By the Rev. John Kafwanka
“In order to guarantee the survival of the Church of the next generation we need to teach our people how to evangelize and be able to articulate their faith in word and action. That requires training disciple makers to guarantee a multiplier effect,” said the Rt. Rev. Moon Hing Ng, Bishop of West Malaysia, in his welcoming message to the delegates of a Discipleship Seminar in Kuala Lumpur.
Bishop Moon Hing further highlighted the three things that he believes matter for the church’s relevance and wellbeing: evangelism, church-planting, and discipleship. He said no church could survive and be healthy enough to carry out its mission without them.
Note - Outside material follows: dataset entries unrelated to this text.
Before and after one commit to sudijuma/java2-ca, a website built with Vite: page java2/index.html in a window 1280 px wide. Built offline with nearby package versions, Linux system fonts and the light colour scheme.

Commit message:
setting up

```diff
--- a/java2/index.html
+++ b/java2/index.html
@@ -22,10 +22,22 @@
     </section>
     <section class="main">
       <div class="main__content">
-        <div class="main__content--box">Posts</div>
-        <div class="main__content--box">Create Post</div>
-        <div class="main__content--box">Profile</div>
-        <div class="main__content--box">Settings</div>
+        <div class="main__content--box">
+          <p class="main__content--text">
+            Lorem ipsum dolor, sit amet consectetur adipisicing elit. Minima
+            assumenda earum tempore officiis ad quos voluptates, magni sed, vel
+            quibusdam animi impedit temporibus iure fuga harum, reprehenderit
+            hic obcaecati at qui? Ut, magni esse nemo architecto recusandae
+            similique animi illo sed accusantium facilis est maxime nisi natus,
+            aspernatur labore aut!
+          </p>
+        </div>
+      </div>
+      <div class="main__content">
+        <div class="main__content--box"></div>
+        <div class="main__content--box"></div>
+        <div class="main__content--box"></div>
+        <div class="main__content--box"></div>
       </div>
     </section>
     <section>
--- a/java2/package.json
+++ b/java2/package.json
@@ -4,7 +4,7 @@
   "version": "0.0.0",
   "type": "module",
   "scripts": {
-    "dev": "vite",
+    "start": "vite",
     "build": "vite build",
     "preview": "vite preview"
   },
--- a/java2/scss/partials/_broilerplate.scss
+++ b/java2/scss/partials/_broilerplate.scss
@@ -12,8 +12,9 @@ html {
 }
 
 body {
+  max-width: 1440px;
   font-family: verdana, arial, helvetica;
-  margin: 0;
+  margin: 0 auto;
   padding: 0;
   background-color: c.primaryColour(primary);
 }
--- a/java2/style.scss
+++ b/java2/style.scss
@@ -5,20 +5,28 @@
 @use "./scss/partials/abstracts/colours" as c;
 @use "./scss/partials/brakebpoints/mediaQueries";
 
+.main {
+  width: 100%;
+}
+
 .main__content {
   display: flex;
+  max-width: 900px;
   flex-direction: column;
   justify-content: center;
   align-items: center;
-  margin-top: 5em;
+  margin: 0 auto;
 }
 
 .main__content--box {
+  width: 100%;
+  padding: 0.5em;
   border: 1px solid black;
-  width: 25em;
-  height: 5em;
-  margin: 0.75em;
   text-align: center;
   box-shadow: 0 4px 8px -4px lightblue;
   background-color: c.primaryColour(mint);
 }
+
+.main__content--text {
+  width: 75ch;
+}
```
In 1989 Bishop Moon Hing embarked on a vision to train and release lay people for ministry in the diocese, and since 2009 the diocese has partnered with SaRang Church, a branch of the Presbyterian Church in South Korea, to train leaders in discipleship.
This discipleship seminar, “Invest to Invite the Next Generation of Disciple Makers,” taking place at the Council of Churches of Malaysia, is for clergy and laity who have been selected as pioneers in making disciples. The group of about 30 includes is mostly from the ecumenical family within Malaysia, plus one delegate from Hong Kong.
Bishop Moon Hing, an experienced missioner and church-planter, wants to develop a church full of Christians able to live out their faith in every sphere of life and influence as disciples of Jesus.
He said that Christians who have not been taught and trained in understanding what it means to be a disciple of Jesus see themselves as spectators instead of participants. “Because they have little to do,” he said, “they make themselves busy by complaining, criticizing, condemning and finding fault in everything.”
Through discipleship training, Bishop Moon Hing expects to see minds change. “When everyone is in the field and are busy, there is no time for complacency and complaining,” he said.
Bishop Moon Hing compared discipleship to a mango: “The fruit of a mango tree is not just a mango fruit, but another mango tree, and even better a plantation of mango trees.”
Image (from left): Pastor Isak You, Bishop Moon Hing, the Rev. John Kafwanka, and Pastor Sam Ko • Photo courtesy John Kafwana